Why gas prices are so high and shouldn’t go down anytime soon
Alex Clerk stuck the gas pump nozzle into the tank of his Nissan X-Trail, squeezed the handle and watched the pump numbers scroll until it happily stopped.
It will be $ 80.31, please.
âIt’s kind of a hit in the old portfolio,â he said. âIt’s more than you expect to pay for gas. “
At $ 1.42 per liter, the minimum gasoline price is the highest ever in Prince Edward Island, surpassing the previous high of $ 1.41 in May 2014.
However, if you factor in inflation, the current price is far from the all-time high. In July 2008, the price was $ 1.39, which with inflation would be $ 1.71 today.
No one has to remind Kenny Snow, owner of Oyster Bed Esso. He has heard a lot of complaints from customers.
“I feel for them, I also have to put fuel in all of my vehicles. But it’s completely out of our hands.”
IRAC regulates prices
The Island Regulatory and Appeal Commission, or IRAC, regulates the price of gasoline in Prince Edward Island, which Snow says keeps the price fair for all gas stations. .
“If it wasn’t regulated the same for everyone at all levels, people could create price wars, which would serve no purpose other than to hurt a competitive business.”
Snow said there is a misconception that when the price of gasoline goes up, gas stations make more money.
“In fact, the increase in the price of fuel is hurting our bottom line because we are paying a percentage of credit card fees.”
It’s a little consolation for Clerk, who lives in Brackley. He said people like him who live in rural PEI. have few transportation options other than their vehicles.
“You don’t have a lot of choice. It goes up and you have no control over it and you just pay the price if you want to travel.”
Higher in Ontario
The price of gasoline is similar in the other Atlantic provinces, and even higher in places like Ontario, where prices can reach $ 1.48 per liter.
Gas price analyst Dan McTeague, president of Canadians for Affordable Energy, said the recent rise in the price of oil has translated into higher prices at the gas pump. He said the Canadian dollar has not kept pace as it has in the past.
“When the Canadian dollar doesn’t respond and protect us, we end up paying even more.”
McTeague doesn’t expect prices to drop anytime soon and predicts gasoline could even hit $ 1.47 a liter by Remembrance Day.
The former Liberal MP said that while everyone may want to switch to green energy eventually, it could happen too quickly. He said solar and wind power cannot yet replace the convenience and reliability of fossil fuels, adding that Canada should lower its emission reduction targets like some other countries have done.
Time for “dramatic reflection”
âThis is a global energy crisis made worse by higher fuel taxes, compounded by a lack of investment. Oil and gas companies cannot get financing. We have banks around the world, including Canada, targeted by green organizations that are withholding funding to bring more oil and natural gas into a market that is desperate for more. “

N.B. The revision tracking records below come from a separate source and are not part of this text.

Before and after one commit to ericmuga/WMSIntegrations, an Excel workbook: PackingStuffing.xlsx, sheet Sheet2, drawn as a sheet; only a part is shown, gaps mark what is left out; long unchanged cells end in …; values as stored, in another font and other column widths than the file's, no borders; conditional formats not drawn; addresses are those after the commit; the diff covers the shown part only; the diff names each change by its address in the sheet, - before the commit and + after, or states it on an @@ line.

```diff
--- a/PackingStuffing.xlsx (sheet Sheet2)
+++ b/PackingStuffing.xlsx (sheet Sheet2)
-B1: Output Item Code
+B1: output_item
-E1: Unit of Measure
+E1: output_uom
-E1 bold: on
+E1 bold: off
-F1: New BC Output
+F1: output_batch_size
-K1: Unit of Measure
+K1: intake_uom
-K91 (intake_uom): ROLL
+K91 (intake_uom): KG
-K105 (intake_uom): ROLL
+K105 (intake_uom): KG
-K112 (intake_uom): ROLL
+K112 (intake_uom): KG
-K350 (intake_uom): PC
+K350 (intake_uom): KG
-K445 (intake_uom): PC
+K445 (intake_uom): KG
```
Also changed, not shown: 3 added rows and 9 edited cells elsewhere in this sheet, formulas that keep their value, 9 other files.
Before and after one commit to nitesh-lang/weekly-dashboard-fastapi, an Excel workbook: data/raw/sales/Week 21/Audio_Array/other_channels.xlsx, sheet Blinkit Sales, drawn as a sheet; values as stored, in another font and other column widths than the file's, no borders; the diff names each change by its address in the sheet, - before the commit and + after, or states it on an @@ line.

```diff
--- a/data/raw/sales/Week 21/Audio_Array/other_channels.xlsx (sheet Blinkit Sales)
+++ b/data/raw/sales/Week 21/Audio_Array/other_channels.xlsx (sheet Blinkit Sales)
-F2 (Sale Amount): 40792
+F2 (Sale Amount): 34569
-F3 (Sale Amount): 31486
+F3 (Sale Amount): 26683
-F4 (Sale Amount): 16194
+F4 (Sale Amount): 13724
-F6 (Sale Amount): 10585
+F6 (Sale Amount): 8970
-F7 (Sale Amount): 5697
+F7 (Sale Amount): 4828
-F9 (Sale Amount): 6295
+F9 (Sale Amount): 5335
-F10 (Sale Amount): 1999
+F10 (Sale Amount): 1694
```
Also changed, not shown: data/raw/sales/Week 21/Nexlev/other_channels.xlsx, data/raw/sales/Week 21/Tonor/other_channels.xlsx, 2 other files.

For consumers and policymakers, this is the time for “dramatic thinking,” McTeague said.
“I think we’re getting to the point where people are going to have to make tough choices between what to do to get to work, what to do to keep their homes heated, and what to do to keep them warm. food on the table. “